Collected data
^^^^^^^^

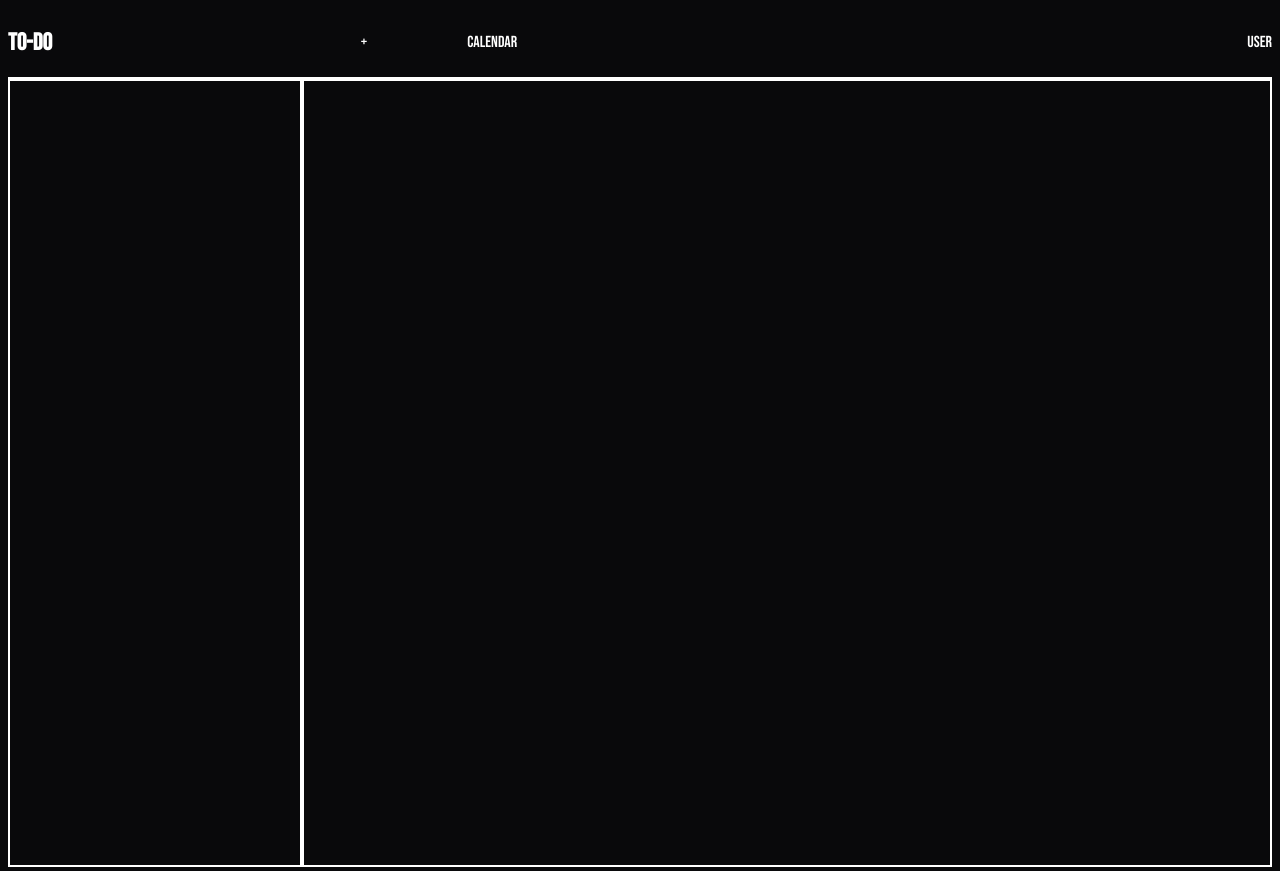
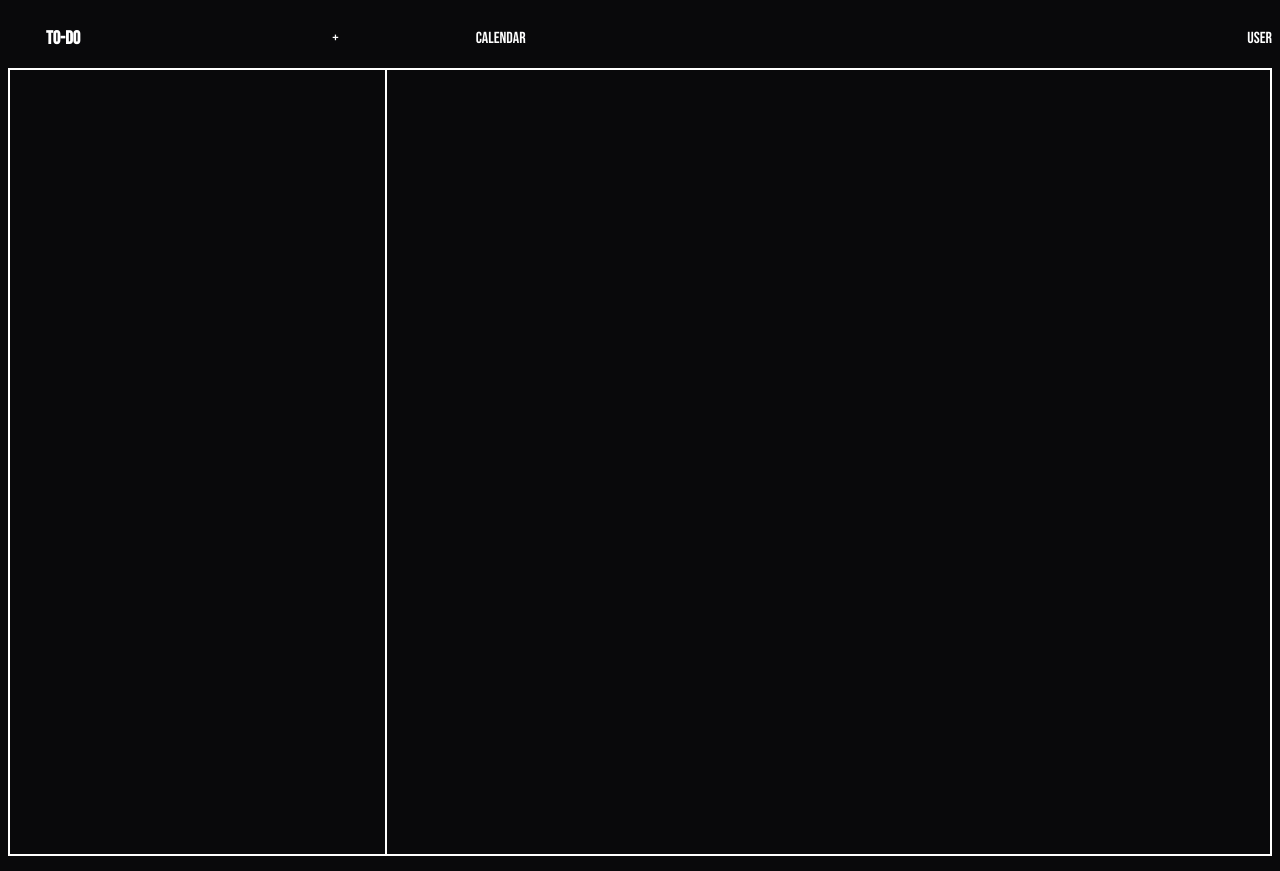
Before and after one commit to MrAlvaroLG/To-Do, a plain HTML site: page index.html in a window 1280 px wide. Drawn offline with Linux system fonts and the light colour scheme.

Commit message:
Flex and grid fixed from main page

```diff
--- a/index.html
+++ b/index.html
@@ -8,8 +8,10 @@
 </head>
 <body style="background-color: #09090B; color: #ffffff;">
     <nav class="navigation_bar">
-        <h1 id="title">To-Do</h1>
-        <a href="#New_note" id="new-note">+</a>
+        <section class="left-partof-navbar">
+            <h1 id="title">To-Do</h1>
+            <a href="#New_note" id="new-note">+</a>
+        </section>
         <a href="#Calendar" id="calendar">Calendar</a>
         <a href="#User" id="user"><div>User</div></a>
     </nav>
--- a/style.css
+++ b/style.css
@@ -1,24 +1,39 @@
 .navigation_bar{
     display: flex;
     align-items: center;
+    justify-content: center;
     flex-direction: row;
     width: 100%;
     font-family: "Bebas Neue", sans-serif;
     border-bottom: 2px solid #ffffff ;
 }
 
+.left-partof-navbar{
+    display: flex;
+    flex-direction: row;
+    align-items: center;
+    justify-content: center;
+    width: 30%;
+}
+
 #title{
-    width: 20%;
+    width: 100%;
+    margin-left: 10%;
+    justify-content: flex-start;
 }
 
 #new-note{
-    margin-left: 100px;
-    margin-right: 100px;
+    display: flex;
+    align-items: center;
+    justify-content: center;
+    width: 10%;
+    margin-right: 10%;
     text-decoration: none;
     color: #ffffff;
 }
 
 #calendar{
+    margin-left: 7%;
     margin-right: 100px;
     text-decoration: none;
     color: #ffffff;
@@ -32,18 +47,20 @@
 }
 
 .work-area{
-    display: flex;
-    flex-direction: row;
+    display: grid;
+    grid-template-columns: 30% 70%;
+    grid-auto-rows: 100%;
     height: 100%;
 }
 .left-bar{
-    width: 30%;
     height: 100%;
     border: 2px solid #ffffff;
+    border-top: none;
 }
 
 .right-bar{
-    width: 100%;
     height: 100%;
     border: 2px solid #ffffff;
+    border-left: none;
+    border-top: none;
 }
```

^^^^^^^^

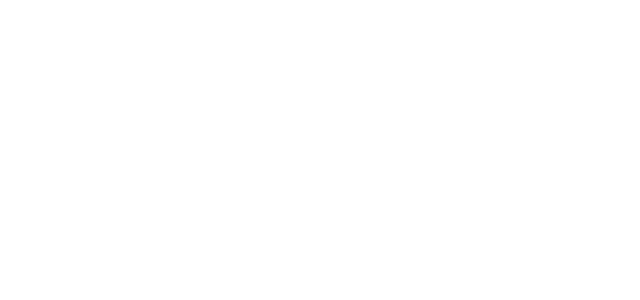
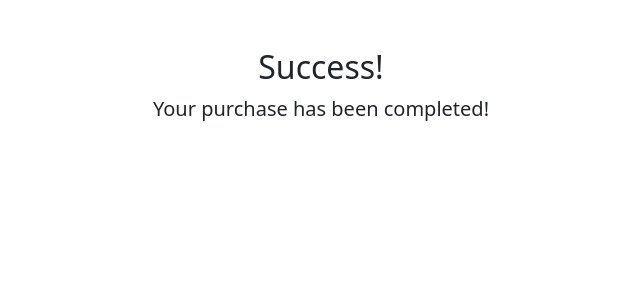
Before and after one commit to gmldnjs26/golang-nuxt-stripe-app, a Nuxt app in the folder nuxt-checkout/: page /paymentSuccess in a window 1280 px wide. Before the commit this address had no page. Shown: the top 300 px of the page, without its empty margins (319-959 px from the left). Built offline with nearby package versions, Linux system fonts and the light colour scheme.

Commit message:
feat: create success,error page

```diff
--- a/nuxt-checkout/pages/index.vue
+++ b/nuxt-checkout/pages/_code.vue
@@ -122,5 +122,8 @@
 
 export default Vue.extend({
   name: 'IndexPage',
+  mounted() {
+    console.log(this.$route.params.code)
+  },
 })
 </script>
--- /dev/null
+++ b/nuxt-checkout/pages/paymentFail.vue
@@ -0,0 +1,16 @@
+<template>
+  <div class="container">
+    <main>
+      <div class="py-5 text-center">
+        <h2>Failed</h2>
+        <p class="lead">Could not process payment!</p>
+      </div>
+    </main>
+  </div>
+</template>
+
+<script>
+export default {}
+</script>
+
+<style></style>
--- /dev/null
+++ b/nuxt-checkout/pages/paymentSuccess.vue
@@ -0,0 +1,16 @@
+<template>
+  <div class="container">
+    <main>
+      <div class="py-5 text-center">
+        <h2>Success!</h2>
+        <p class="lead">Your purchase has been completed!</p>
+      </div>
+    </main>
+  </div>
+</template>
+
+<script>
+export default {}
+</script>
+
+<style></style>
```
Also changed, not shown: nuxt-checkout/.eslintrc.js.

^^^^^^^^

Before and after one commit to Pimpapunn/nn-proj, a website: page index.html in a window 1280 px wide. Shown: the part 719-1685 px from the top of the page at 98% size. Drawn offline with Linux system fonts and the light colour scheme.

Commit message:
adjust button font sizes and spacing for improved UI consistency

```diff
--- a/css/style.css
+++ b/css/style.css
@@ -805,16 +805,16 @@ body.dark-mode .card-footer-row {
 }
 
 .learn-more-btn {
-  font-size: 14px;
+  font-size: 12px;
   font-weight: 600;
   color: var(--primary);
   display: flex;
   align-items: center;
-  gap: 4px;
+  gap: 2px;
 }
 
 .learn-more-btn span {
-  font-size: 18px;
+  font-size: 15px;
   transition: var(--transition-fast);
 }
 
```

^^^^^^^^

▶ _Problem details_
Scan the data above for the word "right" and report every line where it is found.

▶ _Solution to the problem_
-    margin-right: 100px;
+    margin-right: 10%;
     margin-right: 100px;
 .right-bar{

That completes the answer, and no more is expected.